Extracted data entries
..........
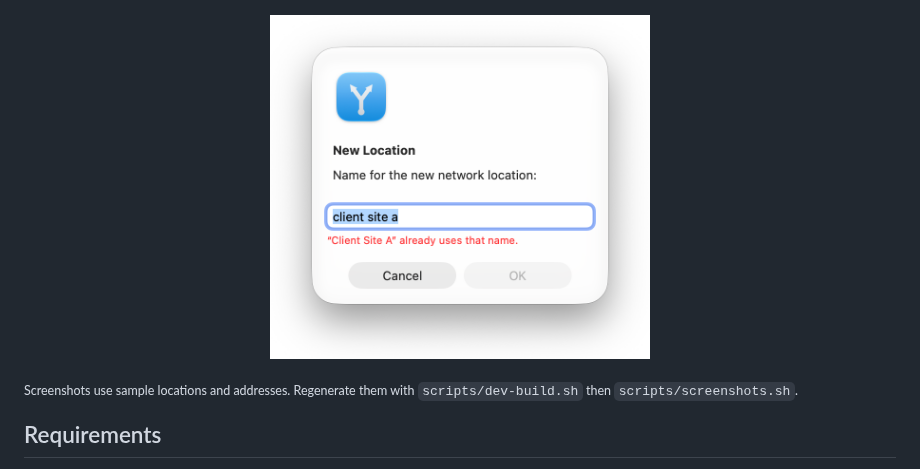
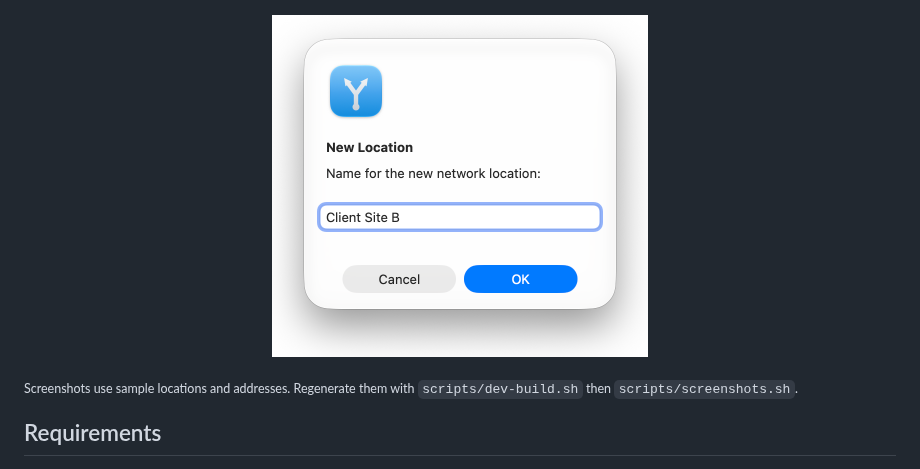
Before and after one commit to breed007/switchback-macos, a Markdown page: README.md, the part around the change. Rendered like a GitHub page; pictures changed too: docs/screenshots/dialog-light.png.

```diff
--- a/README.md
+++ b/README.md
@@ -57,7 +57,7 @@ static-IP setup, that's a multi-step detour replaced by a single click.
 <p align="center">
   <picture>
     <source media="(prefers-color-scheme: dark)" srcset="docs/screenshots/dialog-dark.png">
-    <img src="docs/screenshots/dialog-light.png" alt="The New Location dialog with “client site a” typed in, a red note saying “Client Site A” already uses that name, and OK disabled" width="380">
+    <img src="docs/screenshots/dialog-light.png" alt="The New Location dialog with “Client Site B” typed in and the OK button enabled" width="376">
   </picture>
 </p>
 
```
Also changed, not shown: docs/screenshots/dialog-dark.png, 3 other files.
..........
Task to carry out:
Verbatim copy with pictures excluded: write out the records above in full.

Finished exercise:
Before and after one commit to breed007/switchback-macos, a Markdown page: README.md, the part around the change. Rendered like a GitHub page; pictures changed too: docs/screenshots/dialog-light.png.

```diff
--- a/README.md
+++ b/README.md
@@ -57,7 +57,7 @@ static-IP setup, that's a multi-step detour replaced by a single click.
 <p align="center">
   <picture>
     <source media="(prefers-color-scheme: dark)" srcset="docs/screenshots/dialog-dark.png">
-    <img src="docs/screenshots/dialog-light.png" alt="The New Location dialog with “client site a” typed in, a red note saying “Client Site A” already uses that name, and OK disabled" width="380">
+    <img src="docs/screenshots/dialog-light.png" alt="The New Location dialog with “Client Site B” typed in and the OK button enabled" width="376">
   </picture>
 </p>
 
```
Also changed, not shown: docs/screenshots/dialog-dark.png, 3 other files.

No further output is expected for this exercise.